* WHAT TO PRODUCE *
The number of lines containing "build" is the only answer wanted; work it out from the entries below.
━━━━━ DATA PROVIDED ━━━━━
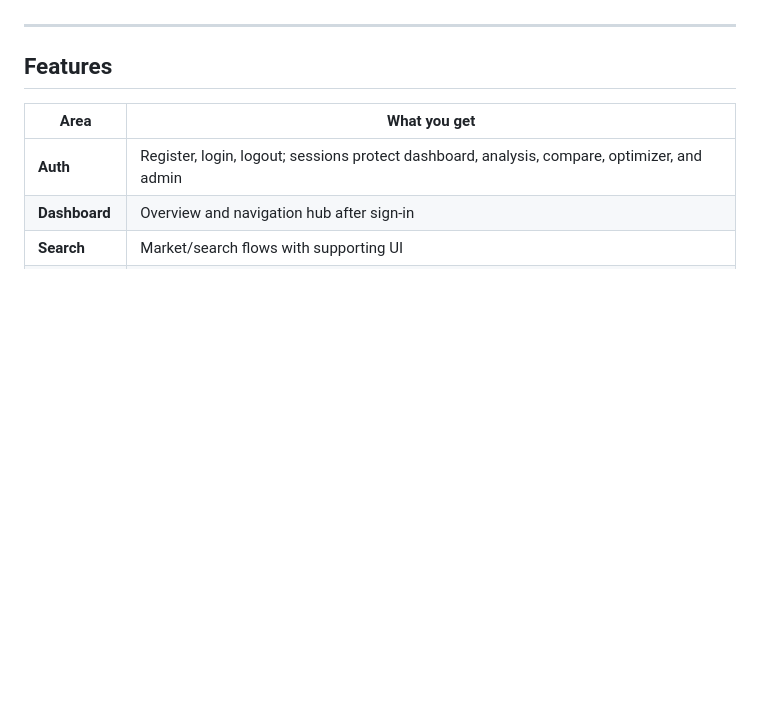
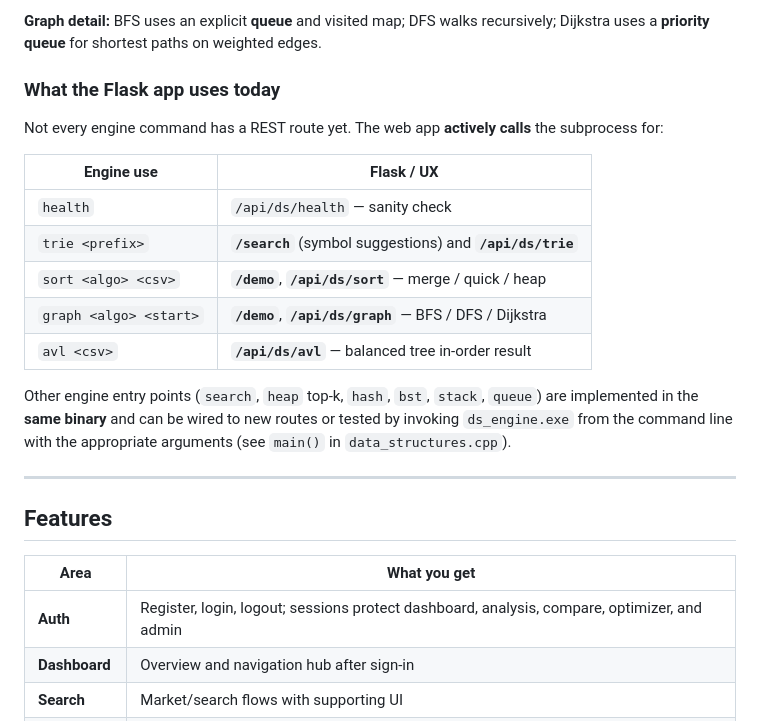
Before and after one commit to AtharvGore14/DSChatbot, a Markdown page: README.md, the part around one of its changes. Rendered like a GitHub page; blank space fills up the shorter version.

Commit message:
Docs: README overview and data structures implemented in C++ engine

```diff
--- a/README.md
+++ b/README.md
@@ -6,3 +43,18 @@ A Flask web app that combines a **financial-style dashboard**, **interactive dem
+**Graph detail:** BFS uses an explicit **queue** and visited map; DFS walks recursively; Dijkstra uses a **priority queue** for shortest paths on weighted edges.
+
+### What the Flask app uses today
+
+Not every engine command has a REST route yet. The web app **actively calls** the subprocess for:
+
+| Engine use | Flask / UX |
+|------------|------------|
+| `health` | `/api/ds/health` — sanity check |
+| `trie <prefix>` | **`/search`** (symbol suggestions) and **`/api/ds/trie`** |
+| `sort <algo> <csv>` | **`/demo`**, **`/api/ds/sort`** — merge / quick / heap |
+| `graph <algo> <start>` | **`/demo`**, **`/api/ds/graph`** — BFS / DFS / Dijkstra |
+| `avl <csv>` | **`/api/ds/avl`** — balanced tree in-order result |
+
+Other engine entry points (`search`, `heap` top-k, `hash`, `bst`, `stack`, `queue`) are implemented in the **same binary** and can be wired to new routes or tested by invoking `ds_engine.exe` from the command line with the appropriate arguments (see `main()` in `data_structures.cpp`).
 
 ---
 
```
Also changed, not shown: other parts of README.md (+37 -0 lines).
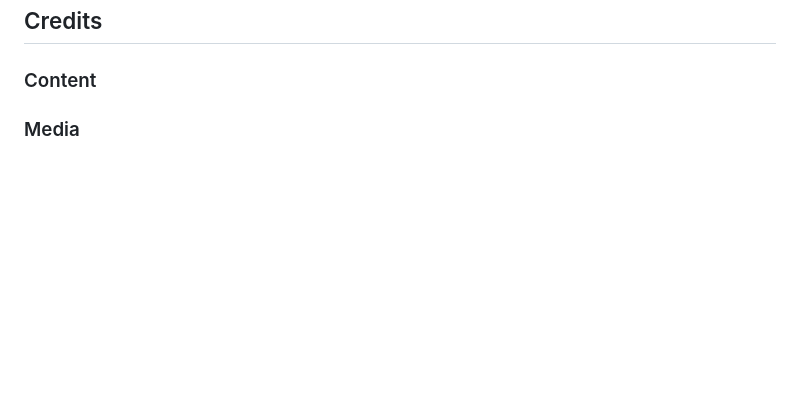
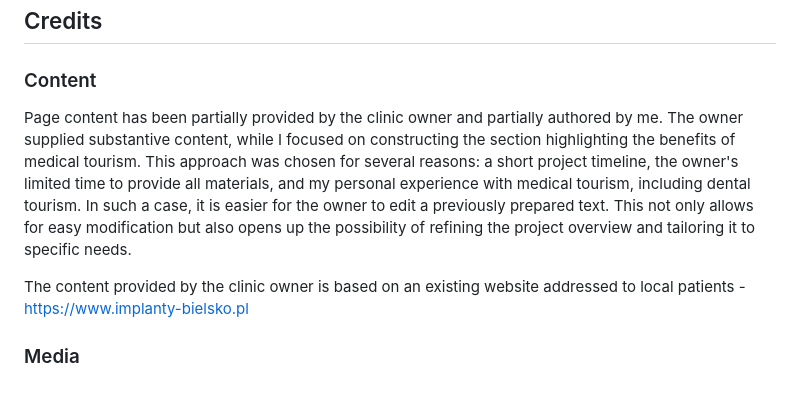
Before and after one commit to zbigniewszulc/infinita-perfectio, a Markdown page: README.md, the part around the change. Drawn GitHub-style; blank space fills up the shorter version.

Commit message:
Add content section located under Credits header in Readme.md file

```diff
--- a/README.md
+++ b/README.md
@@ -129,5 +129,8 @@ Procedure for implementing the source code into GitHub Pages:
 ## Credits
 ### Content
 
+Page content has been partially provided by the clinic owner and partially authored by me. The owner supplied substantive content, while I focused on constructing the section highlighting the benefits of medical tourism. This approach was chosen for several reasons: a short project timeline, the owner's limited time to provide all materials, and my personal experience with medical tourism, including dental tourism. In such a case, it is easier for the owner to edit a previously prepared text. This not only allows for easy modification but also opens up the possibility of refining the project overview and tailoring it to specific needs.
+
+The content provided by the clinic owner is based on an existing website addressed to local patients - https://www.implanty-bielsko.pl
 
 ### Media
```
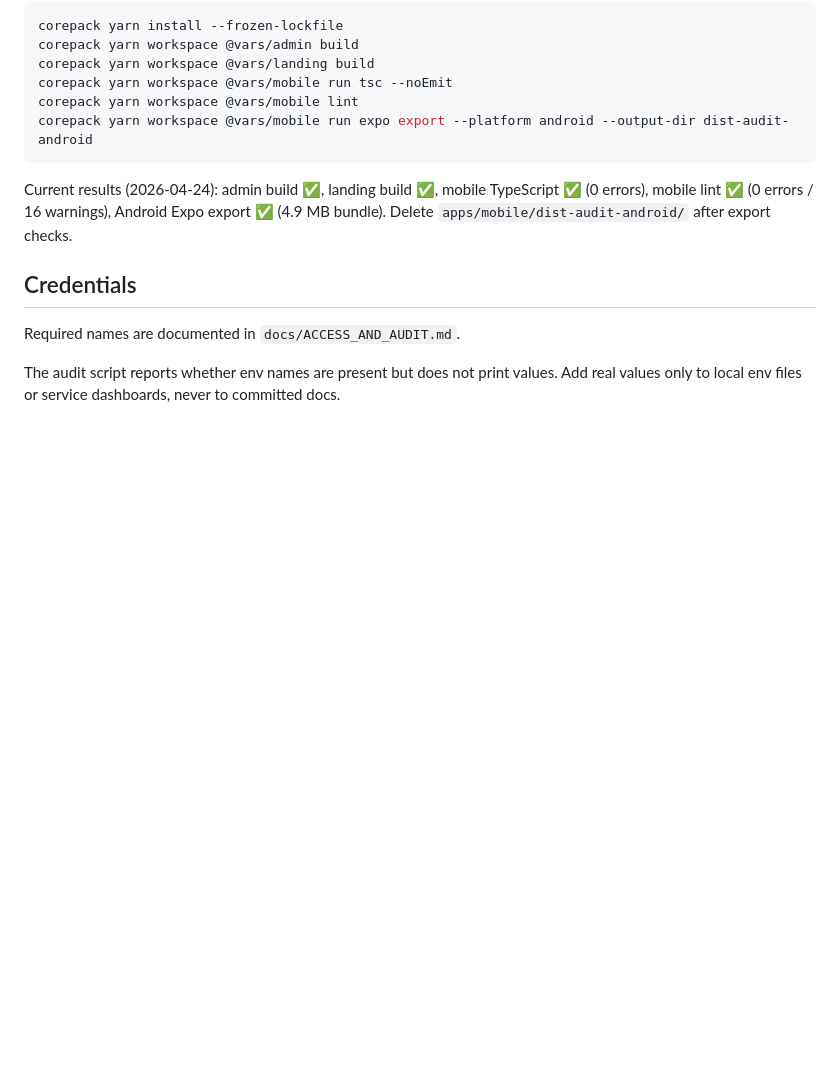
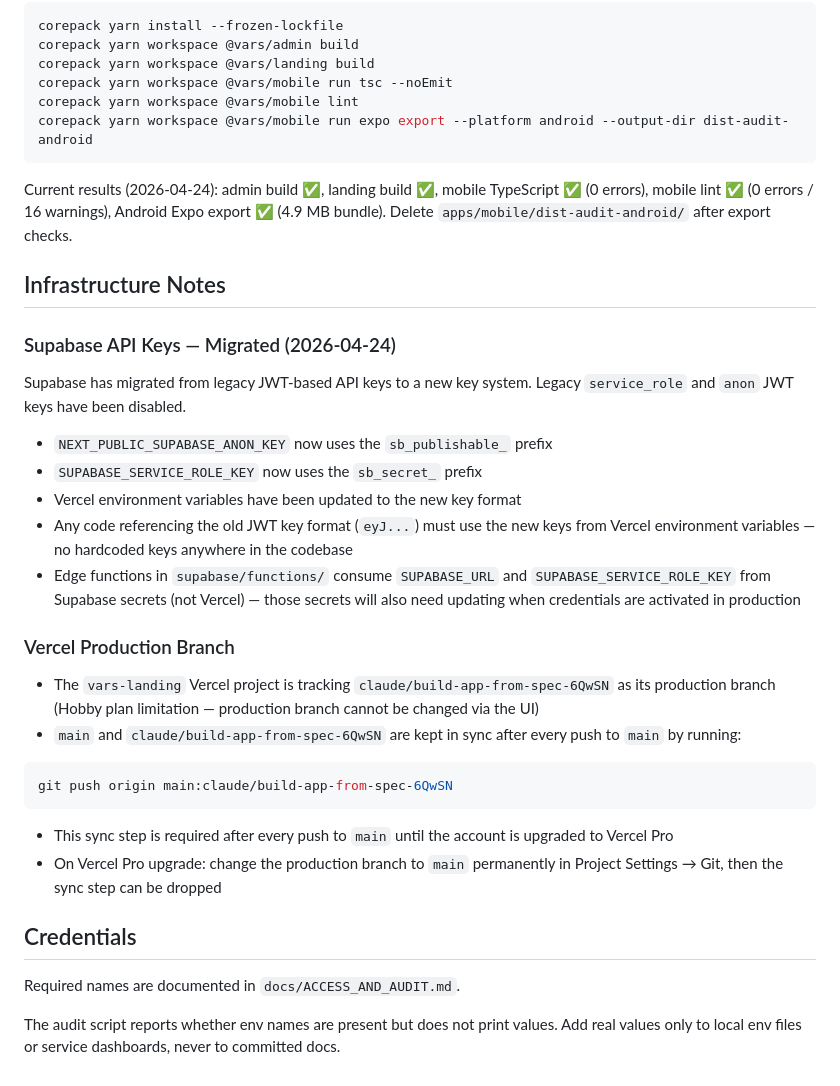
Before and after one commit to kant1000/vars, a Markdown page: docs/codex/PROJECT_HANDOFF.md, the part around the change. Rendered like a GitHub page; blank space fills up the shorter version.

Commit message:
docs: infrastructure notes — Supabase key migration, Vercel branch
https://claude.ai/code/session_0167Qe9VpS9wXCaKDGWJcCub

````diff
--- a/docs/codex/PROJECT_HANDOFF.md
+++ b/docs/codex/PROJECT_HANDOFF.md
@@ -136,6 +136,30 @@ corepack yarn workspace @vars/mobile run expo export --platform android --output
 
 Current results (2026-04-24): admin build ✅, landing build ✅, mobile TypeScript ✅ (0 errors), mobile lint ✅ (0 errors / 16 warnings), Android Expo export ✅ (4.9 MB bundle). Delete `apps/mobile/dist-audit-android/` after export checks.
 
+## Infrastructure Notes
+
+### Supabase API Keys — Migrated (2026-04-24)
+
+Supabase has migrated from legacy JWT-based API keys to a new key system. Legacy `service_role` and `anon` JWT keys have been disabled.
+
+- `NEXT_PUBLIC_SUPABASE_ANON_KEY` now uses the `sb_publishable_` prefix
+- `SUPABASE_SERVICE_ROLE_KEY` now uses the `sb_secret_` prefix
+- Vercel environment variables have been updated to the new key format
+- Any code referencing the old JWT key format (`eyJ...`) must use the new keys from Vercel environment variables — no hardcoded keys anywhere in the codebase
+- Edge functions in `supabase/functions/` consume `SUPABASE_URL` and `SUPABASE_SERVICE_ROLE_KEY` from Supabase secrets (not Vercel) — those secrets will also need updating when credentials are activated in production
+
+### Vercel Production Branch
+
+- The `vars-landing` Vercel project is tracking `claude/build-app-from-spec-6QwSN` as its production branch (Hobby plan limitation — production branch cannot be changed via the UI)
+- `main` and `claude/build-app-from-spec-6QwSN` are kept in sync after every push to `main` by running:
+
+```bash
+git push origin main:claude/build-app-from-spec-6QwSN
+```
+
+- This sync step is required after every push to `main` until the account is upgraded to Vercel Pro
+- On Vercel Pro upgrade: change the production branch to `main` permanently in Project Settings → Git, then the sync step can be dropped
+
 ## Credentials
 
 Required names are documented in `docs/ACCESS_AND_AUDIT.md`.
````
━━━━━
* ANSWER AREA *
4